When it comes to eating, we all have deep-rooted habits. Some are good (“I always eat my breakfast”) and some are not so good (“I always leave the plate clean”). Although many eating habits we’ve had since childhood, it doesn’t mean it’s too late to change them.

Sudden, radical changes in eating habits, such as not eating more than cabbage soup, can lead to short-term weight loss. But these exaggerated changes are neither healthy nor good and will not help in the long run.

To permanently improve eating habits, a Reflect, Substitute, and Reinforce approach is needed.

  • REFLECT all of your eating habits, both good and bad, as well as the things that trigger you to eat unhealthy.
  • REPLACE your unhealthy eating habits with healthier ones.
  • STRENGTHEN your new eating habits.
  • Reflect, Replace, and Reinforce: A Process to Improve Your Eating Habits

Make a list of your eating habits. Keeping a “food diary” for a few days where you write down everything you eat and the time you eat will help you discover your habits.

For example, you may always want something sweet when your energy drops in the middle of the afternoon.

Use food diaries to make the list. It’s good to write down how you felt when you decided to eat, especially if you weren’t hungry. Were you tired or stressed? Underline the habits on the list that are causing you to eat more than you need to.

The eating habits that can often lead to weight gain are:

  • Eating too fast
  • Eat all that is served from the plate
  • Eating when you’re not hungry
  • Eating standing up (may cause you to eat without thinking about what you eat or very fast)
  • Always eat dessert
  • Skipping meals (or just breakfast)

Review the unhealthy eating habits you have highlighted. Be sure to identify all the factors that trigger those habits. Identify some of the ones you will try to change first. Be sure to congratulate yourself on the things you do well.

Maybe you almost always eat dessert fruit or drink low-fat or fat-free milk. These are good habits! Recognizing your accomplishments will motivate you to make more changes.

Make a list of “triggers” by reviewing your food diary. You’ll be more aware of where and when “triggers” arise to eat without being hungry.
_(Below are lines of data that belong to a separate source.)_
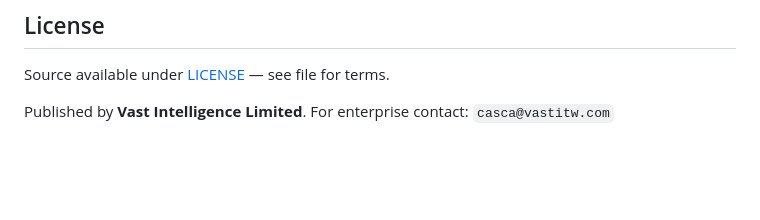
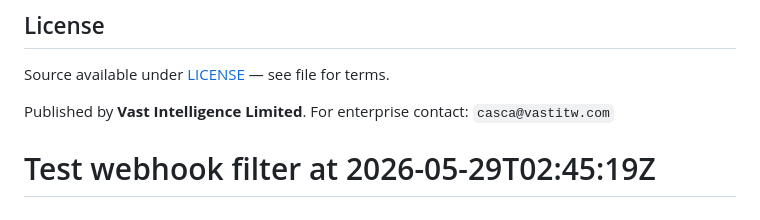
Before and after one commit to jewanchen/casca, a Markdown page: README.md, the part around the change. Drawn GitHub-style; blank space fills up the shorter version.

Commit message:
test: trigger webhook with irrelevant-path commit (README only) — should NOT record in appex_sync_commits

```diff
--- a/README.md
+++ b/README.md
@@ -153,3 +153,4 @@ Source available under [LICENSE](./LICENSE) — see file for terms.
 
 Published by **Vast Intelligence Limited**.
 For enterprise contact: `casca@vastitw.com`
+# Test webhook filter at 2026-05-29T02:45:19Z
```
Write down how you usually feel on those occasions. It is often an environmental “trigger” or a particular mood that drives us to eat without hunger.

Common triggers that encourage you to eat when you’re not hungry:

  • Open a drawer and find your favorite snack.
  • Sit at home and watch TV.
  • Before or after a meeting or a stressful situation at work.
  • Coming home from work and having no idea what you are going to eat.
  • Have someone offer you a dish he made “just for you!
  • Pass in front of a sweet dish at a counter.
  • Sit in the dining room at work near the candy or snack vending machine.
  • See a plate of donuts in the morning during a business meeting.
  • Spend every morning at the window of your favorite fast food restaurant.
  • Feeling bored or tired and thinking that eating something will raise your spirits.

Circle the “triggers” on the list you face daily or every week. Gathering with your family on Thanksgiving can be a “trigger” for overeating. You may want to have a plan in place to counteract these factors. But for now, focus on the ones you have most often.